I wanted to talk to you about something we are seeing in the world, especially in Europe. We are seeing this rising level of populism in democratic countries. You have ambitious leaders who are populist leaders and whose intimidation of the press works in very subtle ways. Their supporters, or people who are aligned with their way of thinking, tend to spend the resources and operate either newspapers, radio stations or TV stations. There's a different, more subtle way of controlling the media in other ways also, by oppressing certain dissent and making sure that certain news does not come forward, whether through social media or other means.

We can understand that in strong democratic countries there is a certain element of press freedom, and there are countries where there is going to be very little press freedom.

What is your comment on those countries that have democratically elected populist leaders whose supporters are in many ways using the press as a tool to continue their populism by either intimidating journalists or exercising greater control of the media outlets? What happens in that middle ground, in those countries where you have democratically elected leaders? How do you deal with that phenomenon?

1:40 p.m.

President, Board of Directors, Canadian Journalists for Free Expression

Philip Tunley

You have to view it as a marketplace of ideas. You have to rely on people to critically assess, and not everyone does of course. First of all, it's social media rather than the mainstream media that feed the populism, and to some extent you can't criticize that. There are groups that can now communicate and share ideas in ways they could not in the past, thanks to social media. That's partly behind the phenomenon.

What should be the reaction of major media or governments in that circumstance? It is a democratic process. It is a marketplace of ideas, and the only credible response at the end of the day is a political one and a journalistic one: to report facts, to correct errors and to make sure the discourse comes back to things that matter to Canadians and others.
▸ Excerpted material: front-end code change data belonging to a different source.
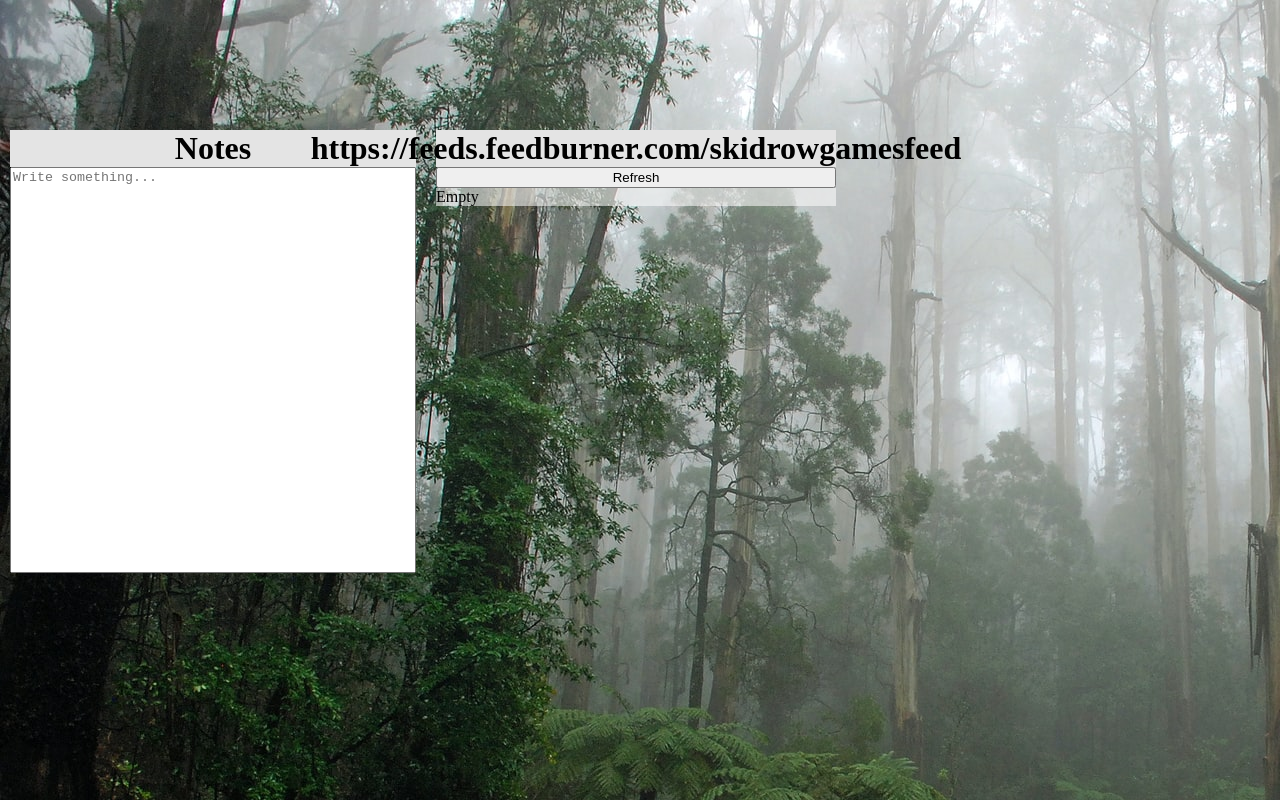
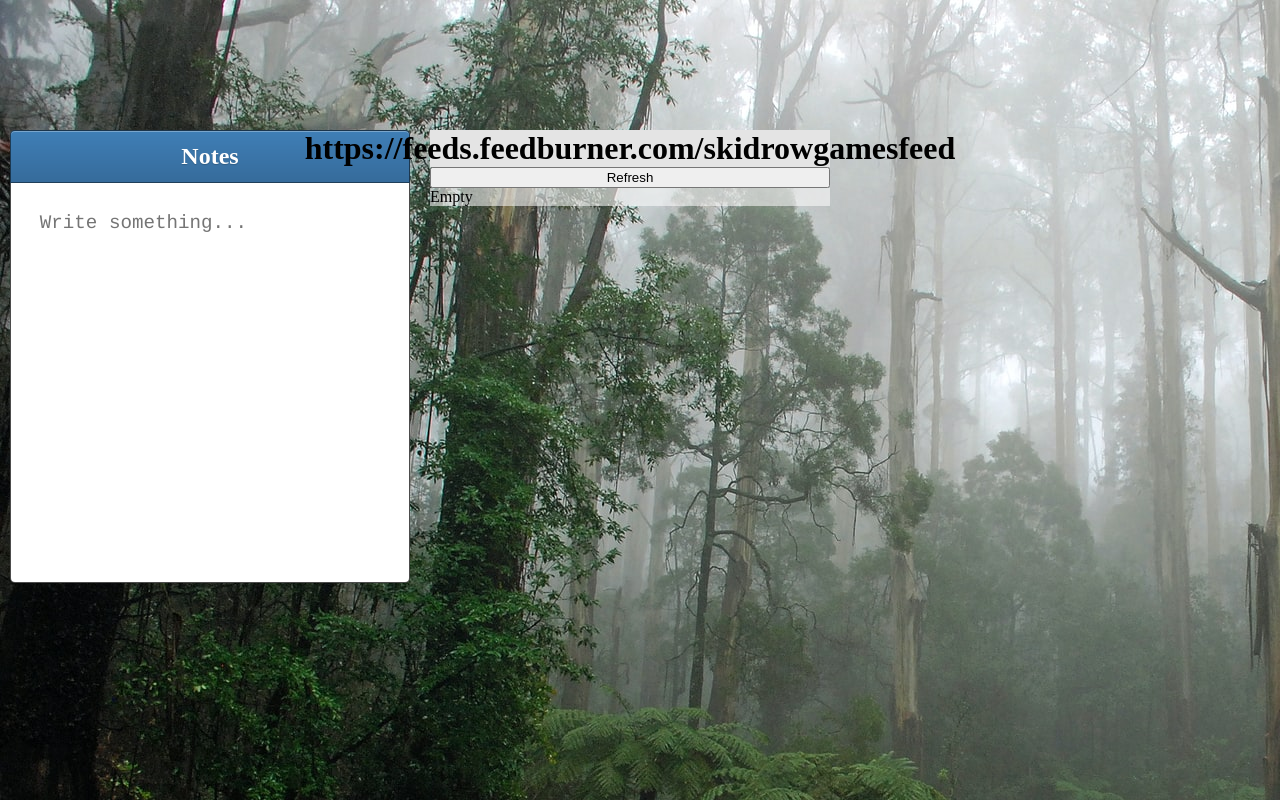
Before and after one commit to andreagualandi/aTab, a browser extension: page src/index.html in a window 1280 px wide. Drawn offline with Linux system fonts and the light colour scheme.

Commit message:
notes style

```diff
--- a/src/index.css
+++ b/src/index.css
@@ -29,16 +29,33 @@ body {
 }
 
 .notes-container h1{
-    background: #e4e4e4;
-    margin: 0px;
     display: flex;
     justify-content: center;
+    font-size: 1.5em;
+    background-color: #3f7eb6;
+    background-image: linear-gradient(rgba(0,0,0,0), rgba(0,0,0,.15));
+    border-radius: 5px 5px 0 0;
+    box-shadow: inset 0 1px rgba(255,255,255,.3);
+    border: 1px solid rgba(0,0,0,.5);
+    padding: .5em;
+    color: #fff;
+    text-shadow: 0 1px 1px rgba(0,0,0,.2);
+    margin: 0;
 }
 
 #notes{
     width: 400px;
     height: 400px;
     resize: none;
+    font-family:Courier, monospace;
+    font-size: 1.2em;
+    margin: 0;
+    display: block;
+    box-sizing: border-box;
+    border-radius: 0 0 5px 5px;
+    border-color: rgba(0,0,0,.7);
+    border-top: 0;
+    padding: 1.5em;
 }
 
 #notes:focus{
```
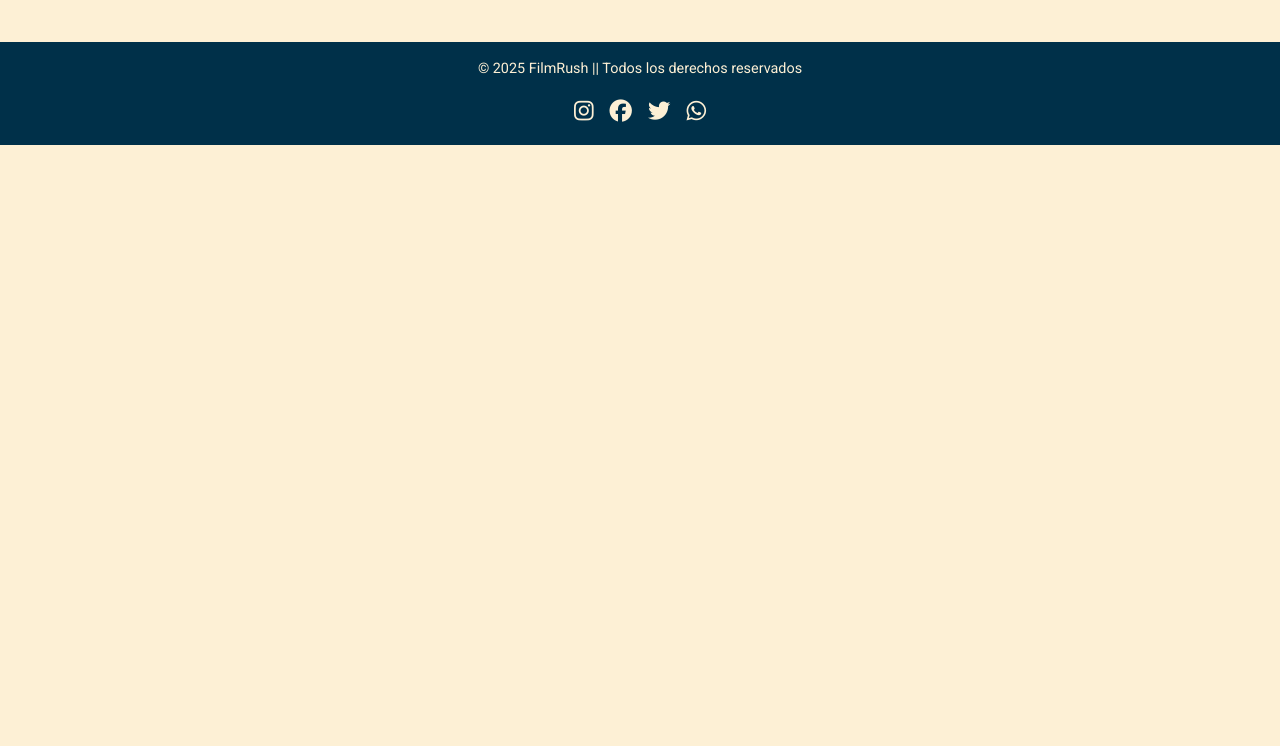
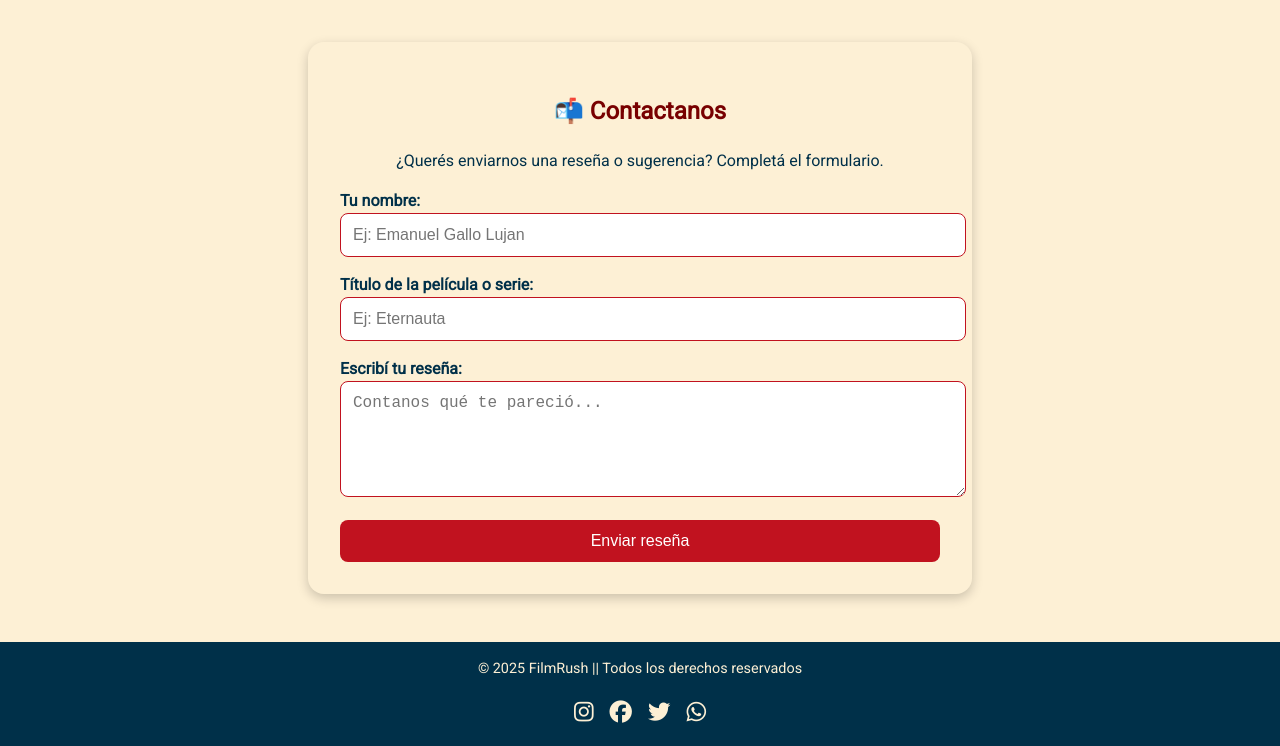
Before and after one commit to emanuelcabral8/examen-fullstack, an Astro site: page / in a window 1280 px wide. Shown: the part 892-1638 px from the top of the page. Before the commit the page ends 1037 px from the top, so only its background shows below. Built offline with nearby package versions, Linux system fonts and the light colour scheme; Astro itself is replaced by a stand-in of ours.

Commit message:
Third commit: Contact form section added to index page

```diff
--- a/src/pages/index.astro
+++ b/src/pages/index.astro
@@ -51,6 +51,32 @@ import Layout from '../layouts/layout.astro';
       <img src="/images/carteleraImages/cartelera10.jpg" alt="Película en cartelera 10" />
     </a>
   </div>
+
+<section style="margin-top: 3rem;" class="form-container">
+  <h2 style="text-align: center; color: #780000;">📬 Contactanos</h2>
+  <p style="text-align: center; color: #003049;">¿Querés enviarnos una reseña o sugerencia? Completá el formulario.</p>
+
+  <form action="https://formspree.io/f/xeoqebdy" method="POST" class="contact-form">
+    <label>
+      Tu nombre:
+      <input type="text" name="name" placeholder="Ej: Emanuel Gallo Lujan" required />
+    </label>
+
+    <label>
+      Título de la película o serie:
+      <input type="text" name="title" placeholder="Ej: Eternauta" required />
+    </label>
+
+    <label>
+      Escribí tu reseña:
+      <textarea name="message" rows="5" placeholder="Contanos qué te pareció..." required></textarea>
+    </label>
+
+    <button type="submit">Enviar reseña</button>
+  </form>
+</section>
+
+
 </section>
 
   <style>
@@ -88,8 +114,6 @@ import Layout from '../layouts/layout.astro';
   display: block;
 }
 
-
-
     #series-section {
       display: grid;
       grid-template-columns: repeat(auto-fit, minmax(180px, 1fr));
@@ -105,6 +129,60 @@ import Layout from '../layouts/layout.astro';
       text-align: center;
       padding: 0.5rem;
     }
+
+    .form-container {
+  background-color: #FDF0D5;
+  padding: 2rem;
+  max-width: 600px;
+  margin: auto;
+  border-radius: 1rem;
+  box-shadow: 0 4px 12px rgba(0, 0, 0, 0.2);
+}
+
+.contact-form {
+  display: flex;
+  flex-direction: column;
+  gap: 1rem;
+  margin-top: 1rem;
+}
+
+.contact-form label {
+  font-weight: bold;
+  color: #003049;
+}
+
+.contact-form input,
+.contact-form textarea {
+  width: 100%;
+  padding: 0.75rem;
+  border: 1px solid #C1121F;
+  border-radius: 8px;
+  font-size: 1rem;
+  background-color: #fff;
+}
+
+.contact-form input:focus,
+.contact-form textarea:focus {
+  outline: none;
+  border-color: #669BBC;
+  box-shadow: 0 0 5px rgba(102, 155, 188, 0.5);
+}
+
+.contact-form button {
+  background-color: #C1121F;
+  color: #fff;
+  padding: 0.75rem;
+  border: none;
+  border-radius: 8px;
+  font-size: 1rem;
+  cursor: pointer;
+  transition: background-color 0.2s ease;
+}
+
+.contact-form button:hover {
+  background-color: #780000;
+}
+
   </style>
 
   <script>
```
Also changed, not shown: pnpm-lock.yaml.
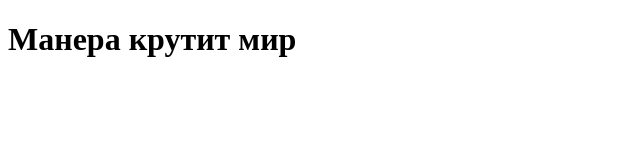
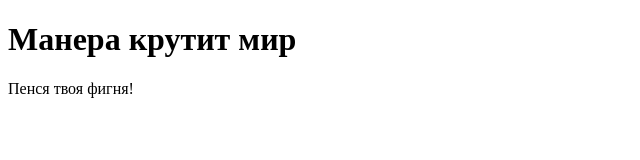
Before and after one commit to ZayRexan/potential-train, a plain HTML site: page index.html in a window 1280 px wide. Shown: the whole page, without its empty margins (0-640 px from the left). Drawn offline with Linux system fonts and the light colour scheme.

Commit message:
Пенся фигня!

```diff
--- a/index.html
+++ b/index.html
@@ -9,6 +9,7 @@
 
 <body>
 	<h1>Манера крутит мир</h1>
+	<p>Пенся твоя фигня!</p>
 </body>
 
 </html>
```
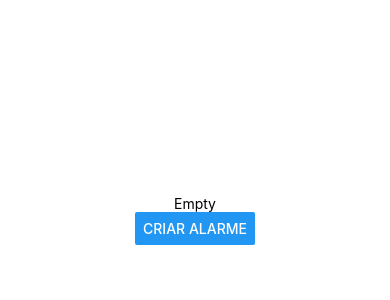
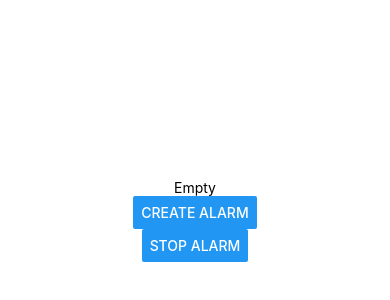
Before and after one commit to Nidilap/expo-alarm-module, a React Native app in the folder example/: screen / in a window 390 px wide. Shown: the part 202-502 px from the top of the page. Built offline with nearby package versions, Linux system fonts and the light colour scheme.

Commit message:
feat: stop method added

```diff
--- a/example/src/App.tsx
+++ b/example/src/App.tsx
@@ -1,7 +1,7 @@
 import * as React from 'react';
 
 import { StyleSheet, View, Text, Button } from 'react-native';
-import { scheduleAlarm } from 'expo-alarm-module';
+import { scheduleAlarm, stopAlarm } from 'expo-alarm-module';
 import uuid from 'react-native-uuid';
 
 export default function App() {
@@ -26,7 +26,8 @@ export default function App() {
   return (
     <View style={styles.container}>
       <Text>Empty</Text>
-      <Button title="Criar Alarme" onPress={criarAlarme} />
+      <Button title="Create Alarm" onPress={criarAlarme} />
+      <Button title="Stop Alarm" onPress={stopAlarm} />
     </View>
   );
 }
```
Also changed, not shown: 3 other files (tests, documents, lock files or other folders).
1:40 p.m.

Liberal

Raj Saini Liberal Kitchener Centre, ON

Thank you very much.